31 Mar

selenara14 years ago today, Selena was killed by a single bullet to her back at the age of 23. A lot of Spanglish speaking Latinos can relate to Selena because of what she was: a hard-working young person with a positive attitude and proud of her roots. She was unapologetically Latina with her brown skin, big hoop earrings, crinkled dark hair, and big red lips. Watch any of her performances, and she looks like she’s having. Her husky voice sounded nothing like her Latina pop contemporaries, Latina singers usually prized for sounding “feminine”. And she had paid her dues, working in smoky nightclubs, slowly rising to become an international artist, performing in the biggest arenas in the US, and selling millions of albums, even winning a Grammy. But what’s even more fun is to watch how Selena interacted with her fans. She treated them like friends not fans.

What’s ironic is that it’s Selena’s joy for life that made her so endearing to Latinos. She genuinely seemed grateful for her success. That’s why her death was so poignant, because she seemed to really appreciate life.

It’s not how big Selena might have become but how big she would have become. Selena was able to wake up people who had long felt ignored. Latinos who worked in fields and in offices alike slowly united behind her. Even if “mainstream” didn’t accept her she would have come with a built-in audience. It wasn’t just because they liked her music, but because she represented the best there is in us, what we tell our children: with hard work you can succeed. We would have made sure Selena succeeded, we still do. She deserves it.

Watch how much fun she has singing this song

Something in the way…

24 Feb

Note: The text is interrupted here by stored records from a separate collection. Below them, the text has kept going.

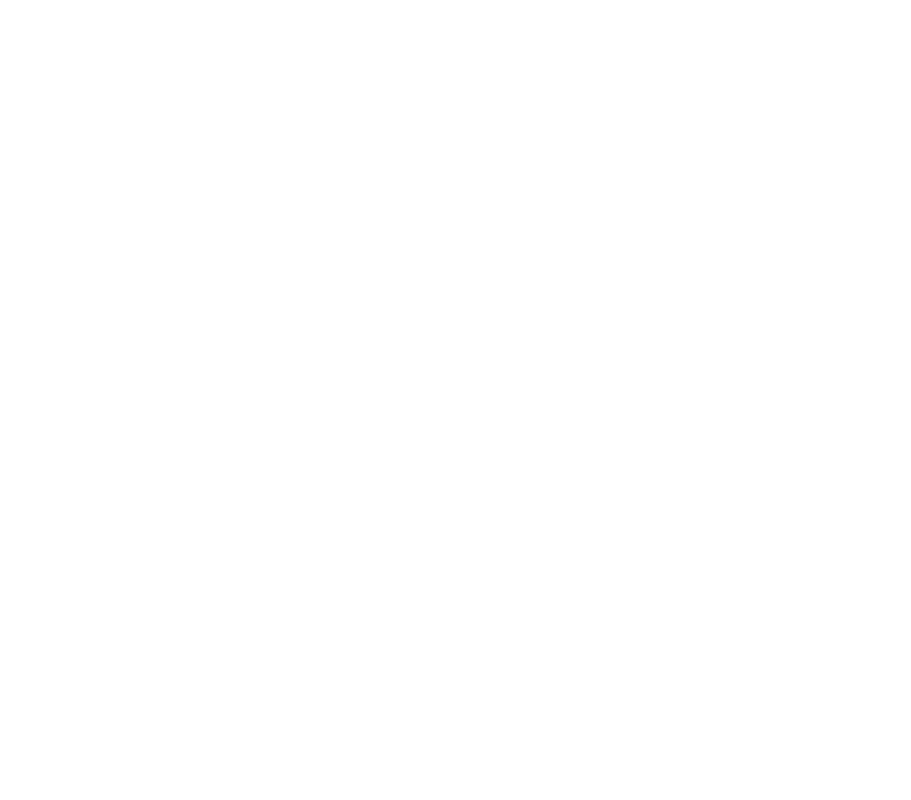
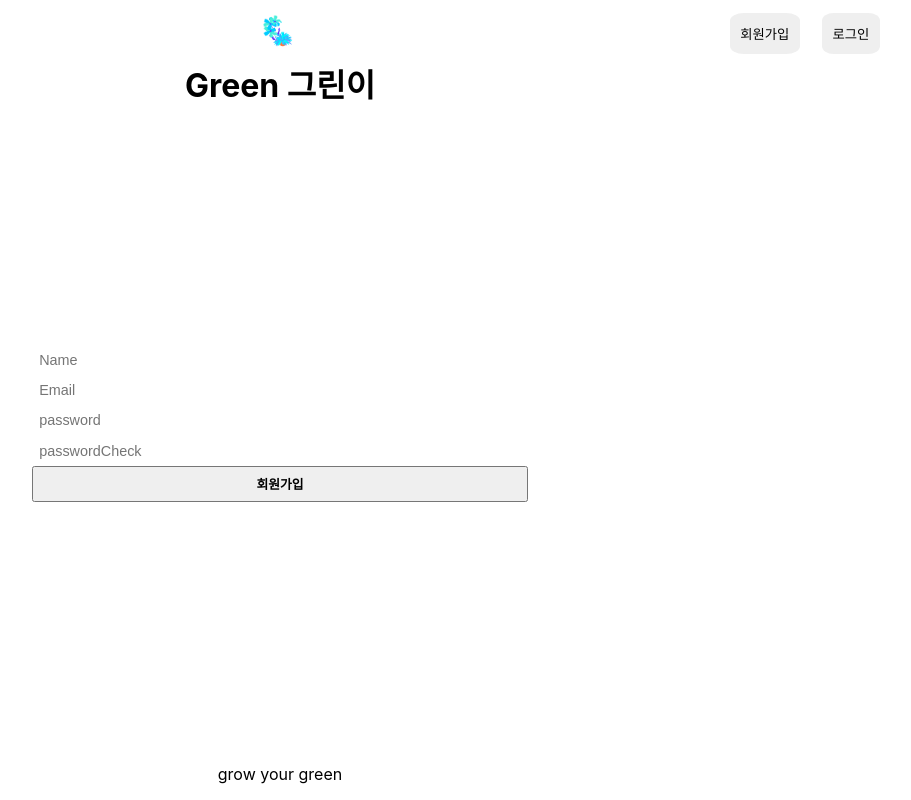
Before and after one commit to HyunSung-Na/green, a React (Create React App) app in the folder green-frontend/: page /join in a window 1280 px wide. Shown: the whole page, without its empty margins (360-1271 px from the left). Built offline with nearby package versions, Linux system fonts and the light colour scheme.

Commit message:
front signUp page add

```diff
--- a/green-frontend/package.json
+++ b/green-frontend/package.json
@@ -3,6 +3,8 @@
   "version": "0.1.0",
   "private": true,
   "dependencies": {
+    "@emotion/react": "^11.1.5",
+    "@emotion/styled": "^11.1.5",
     "@testing-library/jest-dom": "^5.11.4",
     "@testing-library/react": "^11.1.0",
     "@testing-library/user-event": "^12.1.10",
@@ -39,6 +41,7 @@
     ]
   },
   "devDependencies": {
+    "@emotion/babel-plugin": "^11.2.0",
     "react-router-dom": "^5.2.0"
   }
 }
--- a/green-frontend/src/app.jsx
+++ b/green-frontend/src/app.jsx
@@ -2,6 +2,7 @@
 import styles from './app.module.css';
 import {BrowserRouter, Switch, Route} from "react-router-dom";
 import Green from "./components/green/green";
+import SignUp from "./components/signUp/signUp";
 
 function App() {
     return (
@@ -11,6 +12,9 @@
                     <Route exact path="/">
                         <Green />
                     </Route>
+                    <Route exact path="/join">
+                        <SignUp />
+                    </Route>
                 </Switch>
             </BrowserRouter>
         </div>
--- a/green-frontend/src/components/green/green.jsx
+++ b/green-frontend/src/components/green/green.jsx
@@ -8,7 +8,7 @@
         <section className={styles.green}>
             <Header />
             <div className={styles.container}>
-
+                <h1>🚀 그린이에 오신 것을 환영합니다.</h1>
             </div>
             <Footer />
         </section>
--- a/green-frontend/src/components/green/green.module.css
+++ b/green-frontend/src/components/green/green.module.css
@@ -17,6 +17,10 @@
 }
 
 .container {
+    width: 100%;
+    height: 100%;
+    display: flex;
+    justify-content: center;
 : flex;
     fldisplayex: 1;
     min-height: 0;
--- a/green-frontend/src/components/header/header.jsx
+++ b/green-frontend/src/components/header/header.jsx
@@ -1,13 +1,22 @@
 import { memo } from 'react';
 import styles from './header.module.css';
+import {useHistory} from "react-router";
 
-const Header = memo(() => (
+const Header = memo(() => {
+    const history = useHistory();
+
+    const onClick = () => {
+        history.push('/join');
+    };
+
+    return (
     <header className={styles.header}>
-        <button className={styles.signUp}>회원가입</button>
+        <button className={styles.signUp} onClick={onClick}>회원가입</button>
         <button className={styles.logout}>로그인</button>
         <img className={styles.logo} src="/images/logo.png" alt="logo"/>
         <h1 className={styles.title}>Green 그린이</h1>
     </header>
-));
+    )
+});
 
 export default Header;
--- /dev/null
+++ b/green-frontend/src/components/signUp/signUp.jsx
@@ -0,0 +1,105 @@
+import {useCallback, useRef, useState} from 'react';
+import styles from './signUp.module.css';
+import Button from "../button/button";
+import axios from "axios";
+import {API_BASE_URL} from "../../constants";
+import Header from "../header/header";
+import Footer from "../footer/footer";
+import styled from "@emotion/styled";
+
+const Label = styled.label`
+  margin-bottom: 16px;
+  & > span {
+    display: block;
+    text-align: left;
+    padding-bottom: 8px;
+    font-size: 15px;
+    cursor: pointer;
+    line-height: 1.4;
+    font-weight: 700;
+  }
+`;
+
+const Error = styled.div`
+  color: #e01e5a;
+  margin: 8px 0 16px;
+  font-weight: bold;
+`;
+
+const SignUp = (props) => {
+    const [name, setName] = useState('');
+    const [password, setPassword] = useState('');
+    const [email, setEmail] = useState('');
+    const [passwordCheck, setPasswordCheck] = useState('');
+    const [mismatchError, setMismatchError] = useState(false);
+
+    const onChangeName = useCallback((e) => {
+        setName(e.target.value);
+    }, []);
+
+    const onChangeEmail = useCallback((e) => {
+        setEmail(e.target.value);
+    }, []);
+
+    const onChangePassword = useCallback((e) => {
+        setPassword(e.target.value);
+        setMismatchError(e.target.value !== passwordCheck);
+    }, [passwordCheck]);
+
+    const onChangePasswordCheck = useCallback((e) => {
+        setPasswordCheck(e.target.value);
+        setMismatchError(e.target.value !== password);
+    }, [password]);
+
+    const formRef = useRef();
+
+    const onSubmit = event => {
+        event.preventDefault();
+        const signUpForm = {
+            name: name || '',
+            email: email || '',
+            password: password || '',
+        };
+
+        const headers = new Headers({
+            'Content-Type': 'application/json',
+        });
+
+        axios.request({
+            method: 'POST',
+            url: API_BASE_URL + 'join',
+            headers: headers,
+            data: {
+                "name": signUpForm.name,
+                "principal": signUpForm.email,
+                "credentials": signUpForm.password
+            }
+        }).then( response => {
+                console.log(response.data);
+            })
+
+        formRef.current.reset();
+    };
+
+    return (
+        <div className={styles.container}>
+            <Header />
+            <form ref={formRef} className={styles.form}>
+                <div className={styles.list}>
+                    <input className={styles.input} type="text" name="name" value={name} onChange={onChangeName} placeholder="Name"/>
+                    <input className={styles.input} type="text" name="email" value={email} onChange={onChangeEmail} placeholder="Email"/>
+                    <input className={styles.input} type="password" name="password" value={password} onChange={onChangePassword} placeholder="password"/>
+                    <input className={styles.input} type="password" name="password" value={passwordCheck} onChange={onChangePasswordCheck} placeholder="passwordCheck"/>
+                    <Button className={styles.button} name='회원가입' onClick={onSubmit} />
+                </div>
+                <Label>
+                    {mismatchError && <Error>비밀번호가 일치하지 않습니다.</Error>}
+                </Label>
+            </form>
+            <Footer />
+        </div>
+
+    )
+};
+
+export default SignUp;
--- /dev/null
+++ b/green-frontend/src/components/signUp/signUp.module.css
@@ -0,0 +1,50 @@
+@value makerGreen, makerLightPink, makerWhite, makerBlack from '../../common/colors.css';
+
+.container {
+    width: 100%;
+    height: 100%;
+    display: flex;
+    flex-direction: column;
+    justify-content: center;
+    background-color: makerWhite;
+}
+
+.form {
+    margin: auto;
+    width: 40%;
+    height: 100%;
+    display: flex;
+    justify-content: center;
+    text-align: center;
+    flex-direction: column;
+    background-color: makerWhite;
+}
+
+.list {
+    width: 100%;
+    display: flex;
+    flex-direction: column;
+    list-style: none;
+    padding: 0.5em;
+}
+
+.input,
+.textarea,
+.button {
+    font-size: 0.9em;
+    width: 100%;
+    border: 0;
+    padding: 0.5em;
+    border-top: 1px solid makerBlack;
+    border-left: 1px solid makerBlack;
+    border-right: 1px solid makerBlack;
+    background: makerWhite;
+}
+
+.input {
+    flex: 1 1 30%;
+}
+
+.button:hover {
+    background-color: makerLightPink;
+}
--- a/green-frontend/src/constants.js
+++ b/green-frontend/src/constants.js
@@ -1,3 +1,3 @@
-export const API_BASE_URL = 'http://localhost:8080';
+export const API_BASE_URL = 'http://localhost:8080/api/';
 
 export const ACCESS_TOKEN = 'api_key';
```
Also changed, not shown: 2 other files (tests, documents, lock files or other folders).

This woman, Rocio Durcal, was is one of my favorite singers of all time. Her voice seems to have a natural reverb, like it’s vibrating within her body cavity. But what gets me is her intensity. To me it feels like a claws at my heart when she hits those long strong notes, and then the soft sustained notes feel like she gives the wound a kiss.  The song lyrics or theme are secondary in this example, because I don’t think I even know what she’s saying other than “Come Along With Me”